- LOCAL ANESTHETICS - These drugs are injected into the body to create a desensitized area of the skin, or sections of a limb. Although very commonly used in human medicine, many of our pets will not cooperate and physically holding them still might be more dangerous to them than using a general anesthetic. So local anesthesia is used mainly for small growth removals on areas of the body where the pet will tolerate manipulations awake. Examples of local anesthetics are Lidocaine and Carbocaine.
- INJECTABLE ANESTHETICS - These drugs are usually used for either very short procedures, or they may be used to "induce" anesthesia and are then followed by introduction of a gas anesthetic agent to continue the anesthetic procedure. Examples of injectable Anesthetics are Propofol, Ketamine/Valium, and Dexdomitor.
c. GAS ANESTHETICS - For procedures longer than several minutes, gas anesthetics are the safest way to go. In humans and in our pets, gas anesthetics are delivered with a special anesthetic machine. Gas anesthetics are administered through tubing that is then connected to an "endotracheal tube" which is placed into your pet's windpipe. With this setup, it is possible for us to have complete control over your pet's breathing, which is essential for absolute safety.
No anesthetic protocol is safe without the right monitoring equipment and trained technicians to watch over your pet's anesthetic protocol. There are many different types of monitors. Let's look at a few of them:
- Respiratory Monitors - No system is more important to monitor than the your pet's respirations. There are multiple ways to monitor respiration. The easiest way is to visually observe chest movements. This, however, is not adequate in many cases, so we have two electronic monitors that help us.
- Anesthetic Level - Our advanced anesthesia machines analyze each breath in and each breath out and display exactly the level of anesthesia that is in the breathing circuit.
- Electrocardiograph Monitor - We always monitor the electrical activity of the heart. This is critical with anesthesia, since electrical disturbances or arrhythmias can be picked up easily and treated if necessary.
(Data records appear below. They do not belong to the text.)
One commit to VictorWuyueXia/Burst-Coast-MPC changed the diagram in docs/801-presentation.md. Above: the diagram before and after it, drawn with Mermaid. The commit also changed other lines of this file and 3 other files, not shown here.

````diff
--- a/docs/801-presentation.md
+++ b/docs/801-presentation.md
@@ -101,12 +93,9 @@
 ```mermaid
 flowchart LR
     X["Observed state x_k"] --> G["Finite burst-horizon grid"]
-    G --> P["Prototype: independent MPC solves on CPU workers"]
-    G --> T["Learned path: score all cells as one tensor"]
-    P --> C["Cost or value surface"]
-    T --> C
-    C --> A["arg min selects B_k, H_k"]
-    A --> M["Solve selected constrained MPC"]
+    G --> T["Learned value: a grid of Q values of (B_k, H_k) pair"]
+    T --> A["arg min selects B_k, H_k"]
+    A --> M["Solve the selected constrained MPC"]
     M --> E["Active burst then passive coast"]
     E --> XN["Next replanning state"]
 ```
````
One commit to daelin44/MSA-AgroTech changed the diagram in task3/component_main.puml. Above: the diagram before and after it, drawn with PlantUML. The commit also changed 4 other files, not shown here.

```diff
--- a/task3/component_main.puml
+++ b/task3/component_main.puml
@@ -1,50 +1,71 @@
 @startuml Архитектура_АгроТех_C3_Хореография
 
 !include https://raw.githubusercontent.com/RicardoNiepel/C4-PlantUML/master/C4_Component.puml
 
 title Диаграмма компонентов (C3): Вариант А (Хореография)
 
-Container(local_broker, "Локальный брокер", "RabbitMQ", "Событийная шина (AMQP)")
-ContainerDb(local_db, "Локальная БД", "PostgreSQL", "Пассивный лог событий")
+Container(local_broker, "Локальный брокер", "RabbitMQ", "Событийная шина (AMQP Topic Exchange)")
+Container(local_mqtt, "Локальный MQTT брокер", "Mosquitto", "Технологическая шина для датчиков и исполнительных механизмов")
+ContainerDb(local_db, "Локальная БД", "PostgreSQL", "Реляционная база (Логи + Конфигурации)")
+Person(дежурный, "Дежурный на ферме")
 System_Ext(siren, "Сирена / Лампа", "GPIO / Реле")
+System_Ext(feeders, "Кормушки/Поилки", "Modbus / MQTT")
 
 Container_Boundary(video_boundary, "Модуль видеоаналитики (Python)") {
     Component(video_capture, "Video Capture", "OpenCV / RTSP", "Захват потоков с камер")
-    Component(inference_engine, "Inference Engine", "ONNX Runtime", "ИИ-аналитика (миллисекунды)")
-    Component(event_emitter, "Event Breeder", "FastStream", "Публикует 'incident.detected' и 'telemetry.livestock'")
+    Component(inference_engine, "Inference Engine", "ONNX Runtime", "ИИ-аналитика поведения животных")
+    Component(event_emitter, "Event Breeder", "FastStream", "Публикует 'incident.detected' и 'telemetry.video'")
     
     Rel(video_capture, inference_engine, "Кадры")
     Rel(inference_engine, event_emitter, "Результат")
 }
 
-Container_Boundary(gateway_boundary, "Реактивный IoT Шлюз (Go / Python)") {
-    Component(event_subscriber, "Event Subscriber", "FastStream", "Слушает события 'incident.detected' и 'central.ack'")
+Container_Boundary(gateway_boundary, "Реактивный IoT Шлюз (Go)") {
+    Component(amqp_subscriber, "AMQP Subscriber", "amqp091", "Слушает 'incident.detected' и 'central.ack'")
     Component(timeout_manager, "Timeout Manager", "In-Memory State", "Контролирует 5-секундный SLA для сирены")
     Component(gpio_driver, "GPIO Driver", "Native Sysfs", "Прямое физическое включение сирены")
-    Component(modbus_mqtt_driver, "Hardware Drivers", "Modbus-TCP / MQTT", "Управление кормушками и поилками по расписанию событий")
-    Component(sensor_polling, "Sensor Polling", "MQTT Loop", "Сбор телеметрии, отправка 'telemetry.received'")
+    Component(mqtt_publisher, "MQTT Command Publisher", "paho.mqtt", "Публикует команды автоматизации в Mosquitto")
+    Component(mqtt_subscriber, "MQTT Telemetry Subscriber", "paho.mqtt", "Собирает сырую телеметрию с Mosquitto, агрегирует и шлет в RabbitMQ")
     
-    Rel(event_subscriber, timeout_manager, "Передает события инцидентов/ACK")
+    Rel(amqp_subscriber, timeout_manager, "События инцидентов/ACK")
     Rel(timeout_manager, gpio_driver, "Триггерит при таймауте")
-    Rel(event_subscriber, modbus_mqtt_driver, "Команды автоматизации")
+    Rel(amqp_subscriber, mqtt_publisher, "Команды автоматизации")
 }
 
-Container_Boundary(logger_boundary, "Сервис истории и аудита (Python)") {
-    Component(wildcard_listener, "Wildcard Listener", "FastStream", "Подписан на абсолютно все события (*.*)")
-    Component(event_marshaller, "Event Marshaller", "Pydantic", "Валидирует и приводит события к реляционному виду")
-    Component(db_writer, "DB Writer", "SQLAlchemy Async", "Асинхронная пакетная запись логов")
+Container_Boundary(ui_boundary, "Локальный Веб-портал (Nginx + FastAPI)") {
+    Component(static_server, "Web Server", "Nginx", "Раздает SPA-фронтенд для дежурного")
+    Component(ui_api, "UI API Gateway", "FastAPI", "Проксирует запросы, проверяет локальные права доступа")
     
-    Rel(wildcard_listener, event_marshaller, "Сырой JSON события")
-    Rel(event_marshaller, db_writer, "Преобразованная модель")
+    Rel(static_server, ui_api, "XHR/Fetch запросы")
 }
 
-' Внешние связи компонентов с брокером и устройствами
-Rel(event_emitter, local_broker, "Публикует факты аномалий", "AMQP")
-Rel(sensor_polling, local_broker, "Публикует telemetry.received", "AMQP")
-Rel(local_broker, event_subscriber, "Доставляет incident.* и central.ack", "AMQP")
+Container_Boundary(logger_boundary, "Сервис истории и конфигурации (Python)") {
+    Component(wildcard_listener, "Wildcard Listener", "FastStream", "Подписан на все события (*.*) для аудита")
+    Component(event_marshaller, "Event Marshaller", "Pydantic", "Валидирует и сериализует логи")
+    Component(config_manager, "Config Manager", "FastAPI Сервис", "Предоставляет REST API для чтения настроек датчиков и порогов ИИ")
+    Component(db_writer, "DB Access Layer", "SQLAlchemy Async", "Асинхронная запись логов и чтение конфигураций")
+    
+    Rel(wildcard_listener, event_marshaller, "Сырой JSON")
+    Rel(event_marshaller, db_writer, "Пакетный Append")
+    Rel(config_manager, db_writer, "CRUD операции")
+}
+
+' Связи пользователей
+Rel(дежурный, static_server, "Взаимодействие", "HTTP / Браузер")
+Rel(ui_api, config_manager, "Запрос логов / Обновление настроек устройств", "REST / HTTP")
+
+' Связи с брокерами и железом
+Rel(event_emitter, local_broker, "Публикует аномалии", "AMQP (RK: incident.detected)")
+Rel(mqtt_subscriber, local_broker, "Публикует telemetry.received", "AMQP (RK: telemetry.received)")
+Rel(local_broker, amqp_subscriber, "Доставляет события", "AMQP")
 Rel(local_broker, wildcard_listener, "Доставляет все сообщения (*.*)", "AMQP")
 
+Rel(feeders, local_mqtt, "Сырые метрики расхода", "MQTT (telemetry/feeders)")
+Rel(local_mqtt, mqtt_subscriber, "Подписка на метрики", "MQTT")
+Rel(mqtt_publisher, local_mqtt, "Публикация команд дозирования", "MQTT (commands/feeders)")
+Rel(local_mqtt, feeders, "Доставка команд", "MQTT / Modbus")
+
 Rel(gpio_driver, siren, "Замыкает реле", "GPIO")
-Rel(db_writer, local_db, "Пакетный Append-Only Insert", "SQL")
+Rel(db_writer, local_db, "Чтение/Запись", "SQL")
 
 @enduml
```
These monitors also constantly display the heart rate and make audible beeps with each beat. This makes it easy to monitor your pet, both by sound and electrical wave patterns.
- Pulse Oximetry - This monitors how well the Red Blood Cells are being Oxygenated by the lungs and pumped by the heart. This is a very sensitive instrument and can alert us to any combination of poor respiration or poor circulation.
- End Tidal CO2 -This machine takes a sampling of your pets exhaled air and analyzes it for carbon dioxide. If your pet's breathing is too slow or too shallow the carbon dioxide will start rising. This is a much better way of analyzing respiration than just observing your pet breathing.
- Blood Pressure - This is an essential monitoring technique. Blood pressure can be monitored by a simple cuff that is placed either on a leg or a tail.